An employer and employee can elect to use the automobile lease valuation rule to value personal use of an employer-provided automobile.

The first step in this process is to determine the fair market value of the car. You can do this in basically four different ways, depending on the facts and circumstances of the transaction:

1. The employer’s cost of purchasing an automobile, including sales tax, title and other expenses, can be used as the fair value if the purchase was made in an arm’s-length transaction. This method would apply only if the car was purchased.

2. The retail value as reported by a nationally recognized pricing source can be used as the fair market value of a leased automobile.

3. The manufacturer’s suggested retail price, including sales taxes and title and other expenses, less 8 percent, can be used for leased vehicles only.

4. The manufacturer’s invoice price including options, plus 4 percent, can be used for leased vehicles only.

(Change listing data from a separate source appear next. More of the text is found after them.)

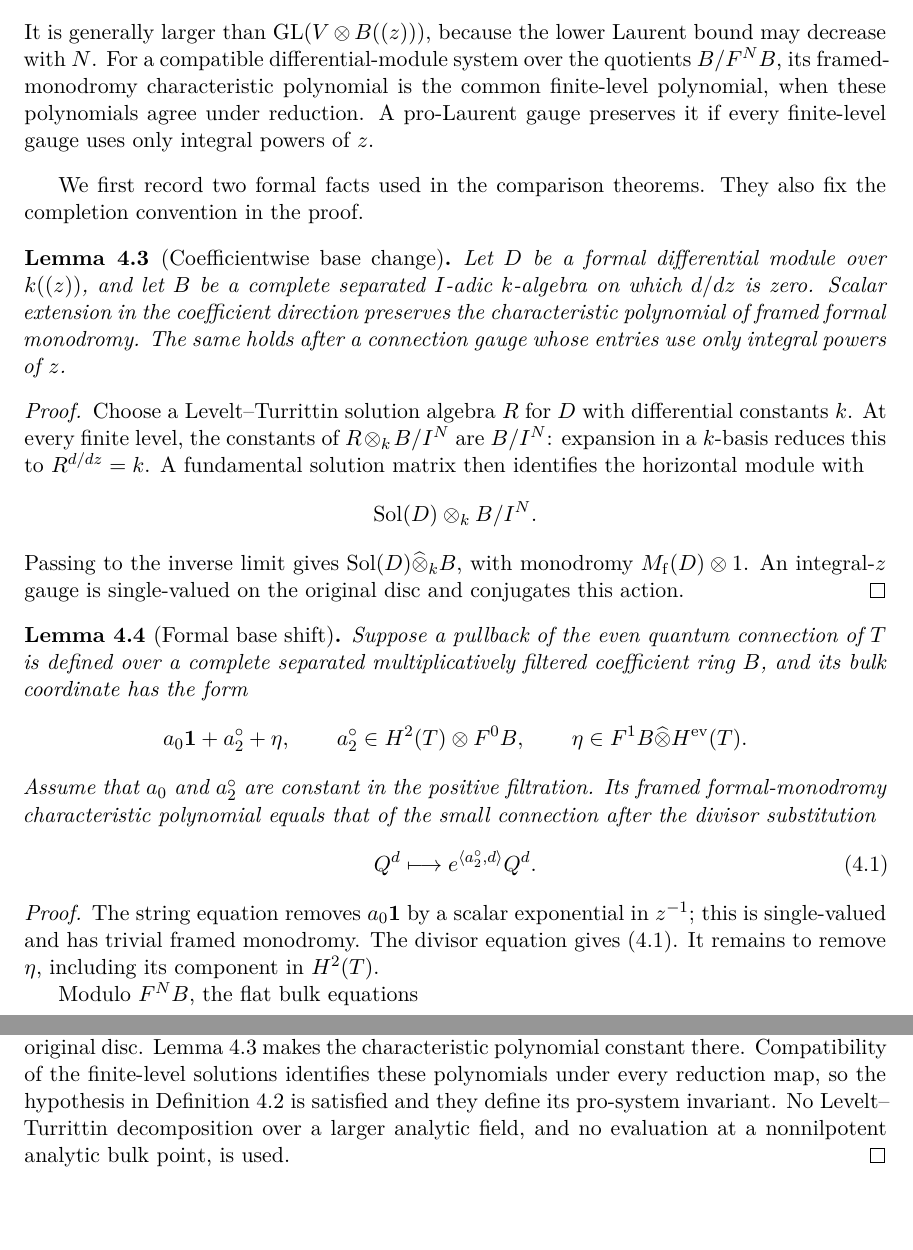
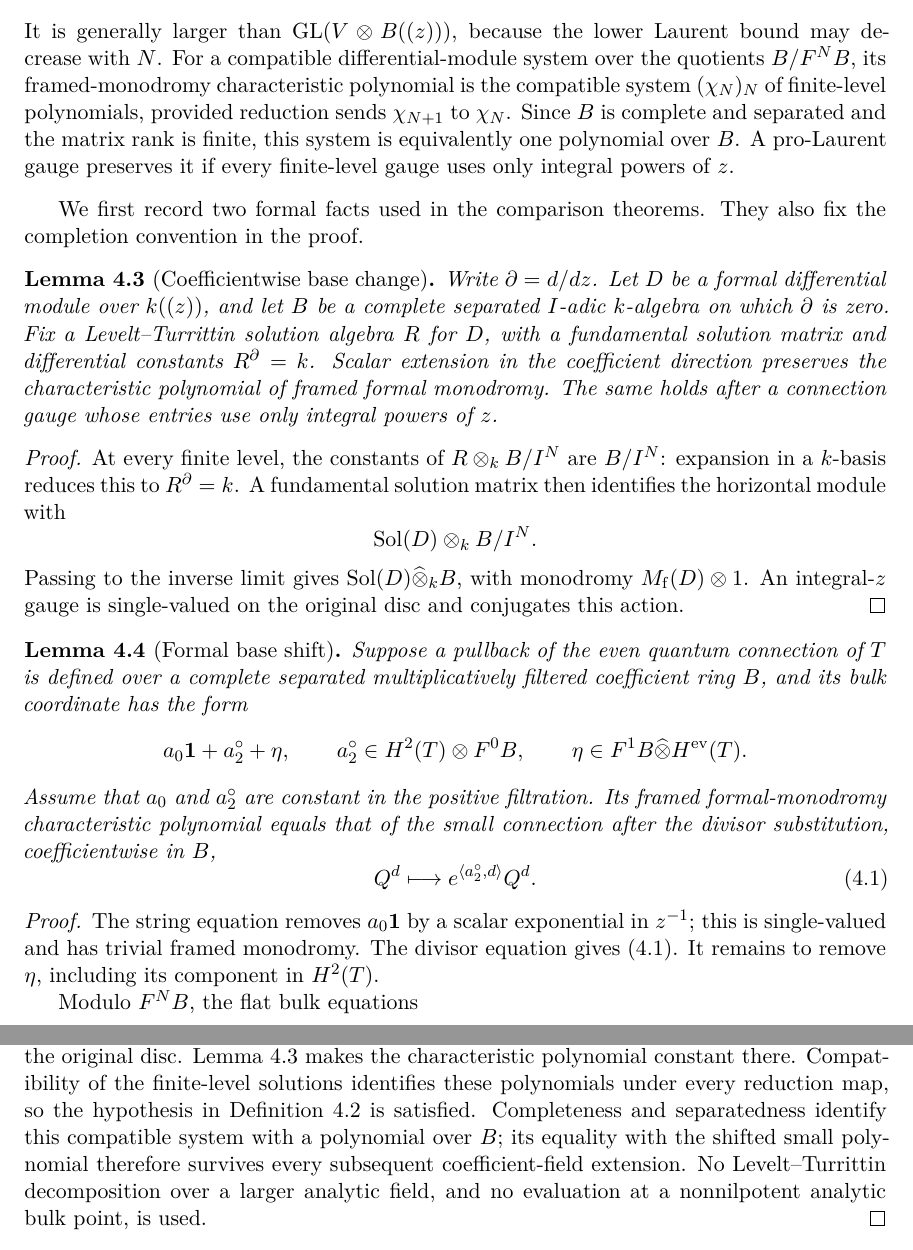
Before and after one commit to tavisrudd/cubic-stabilization-epilogue, a LaTeX paper (cubic_stabilization_epilogue.tex, which reads sections/04-one-step.tex): two parts of pages 11 and 12 of 18, joined at a grey line, cut so that both start at the same text, the shorter picture padded with empty space. Compiled offline with XeLaTeX.

Commit message:
Expose the formal monodromy base-change inputs

```diff
--- a/sections/04-one-step.tex
+++ b/sections/04-one-step.tex
@@ -66,9 +66,11 @@ It is generally larger than
 \(\operatorname{GL}(V\otimes B((z)))\), because the lower Laurent bound may
 decrease with \(N\).  For a compatible differential-module system over the
 quotients \(B/F^NB\), its framed-monodromy characteristic polynomial is the
-common finite-level polynomial, when these polynomials agree under
-reduction.  A pro-Laurent gauge preserves it if every finite-level gauge
-uses only integral powers of \(z\).
+compatible system \((\chi_N)_N\) of finite-level polynomials, provided
+reduction sends \(\chi_{N+1}\) to \(\chi_N\).  Since \(B\) is complete and
+separated and the matrix rank is finite, this system is equivalently one
+polynomial over \(B\).  A pro-Laurent gauge preserves it if every finite-level
+gauge uses only integral powers of \(z\).
 \end{definition}
 
 We first record two formal facts used in the comparison theorems.  They also
@@ -76,18 +78,20 @@ fix the completion convention in the proof.
 
 \begin{lemma}[Coefficientwise base change]
 \label{lem:pv-base-change}
-Let \(D\) be a formal differential module over \(k((z))\), and let \(B\) be a
-complete separated \(I\)-adic \(k\)-algebra on which \(d/dz\) is zero.  Scalar
-extension in the coefficient direction preserves the characteristic polynomial
-of framed formal monodromy.  The same holds after a connection gauge whose
-entries use only integral powers of \(z\).
+Write \(\partial=d/dz\).  Let \(D\) be a formal differential module over
+\(k((z))\), and let \(B\) be a complete separated \(I\)-adic \(k\)-algebra on
+which \(\partial\) is zero.  Fix a Levelt--Turrittin solution algebra \(R\) for
+\(D\), with a fundamental solution matrix and differential constants
+\(R^\partial=k\).  Scalar extension in
+the coefficient direction preserves the characteristic polynomial of framed
+formal monodromy.  The same holds after a connection gauge whose entries use
+only integral powers of \(z\).
 \end{lemma}
 
 \begin{proof}
-Choose a Levelt--Turrittin solution algebra \(R\) for \(D\) with differential
-constants \(k\).  At every finite level, the constants of
+At every finite level, the constants of
 \(R\otimes_k B/I^N\) are \(B/I^N\): expansion in a \(k\)-basis reduces this to
-\(R^{d/dz}=k\).  A fundamental solution matrix then identifies the horizontal
+\(R^\partial=k\).  A fundamental solution matrix then identifies the horizontal
 module with
 \[
  \operatorname{Sol}(D)\otimes_k B/I^N.
@@ -109,9 +113,8 @@ bulk coordinate has the form
  \qquad \eta\in F^1B\widehat\otimes H^{\rm ev}(T).
 \]
 Assume that \(a_0\) and \(a_2^\circ\) are constant in the positive filtration.
-Its
-framed formal-monodromy characteristic polynomial equals that of the small
-connection after the divisor substitution
+Its framed formal-monodromy characteristic polynomial equals that of the
+small connection after the divisor substitution, coefficientwise in \(B\),
 \[
  Q^d\longmapsto e^{\langle a_2^\circ,d\rangle}Q^d.
  \tag{4.1}
@@ -149,7 +152,9 @@ is single-valued on the original disc.  Lemma~\ref{lem:pv-base-change} makes
 the characteristic polynomial constant there.  Compatibility of the
 finite-level solutions identifies these polynomials under every reduction
 map, so the hypothesis in Definition~\ref{def:pro-laurent-monodromy} is
-satisfied and they define its pro-system invariant.  No
+satisfied.  Completeness and separatedness identify this compatible system
+with a polynomial over \(B\); its equality with the shifted small polynomial
+therefore survives every subsequent coefficient-field extension.  No
 Levelt--Turrittin decomposition over a larger analytic field, and no
 evaluation at a nonnilpotent analytic bulk point, is used.
 \end{proof}
```
Also changed, not shown: PROVENANCE.md (+1 -1 lines), cubic_stabilization_epilogue.pdf, 1 other file.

The fair market value of the vehicle is reduced when the employee contributes an amount toward the purchase or lease of the vehicle.

Once the fair market value is determined, the second step is to determine the annual lease value for the vehicle. The IRS provides a table in its regulations that lists the annual lease value for various fair market values.

The third step, once the annual lease value is determined, is to calculate the business-/personal-use percentage. It’s best if you have kept a mileage log during the year. Use the mileage log to determine the total miles driven vs. personal miles. Then multiply the personal-use percentage times the annual lease value to determine the amount of income that should be added back to your W-2.

An employer-provided vehicle is considered a partially taxable fringe benefit. The personal-use portion of the vehicle is considered taxable. For this reason, an amount is added back to your W-2 at the end of the year.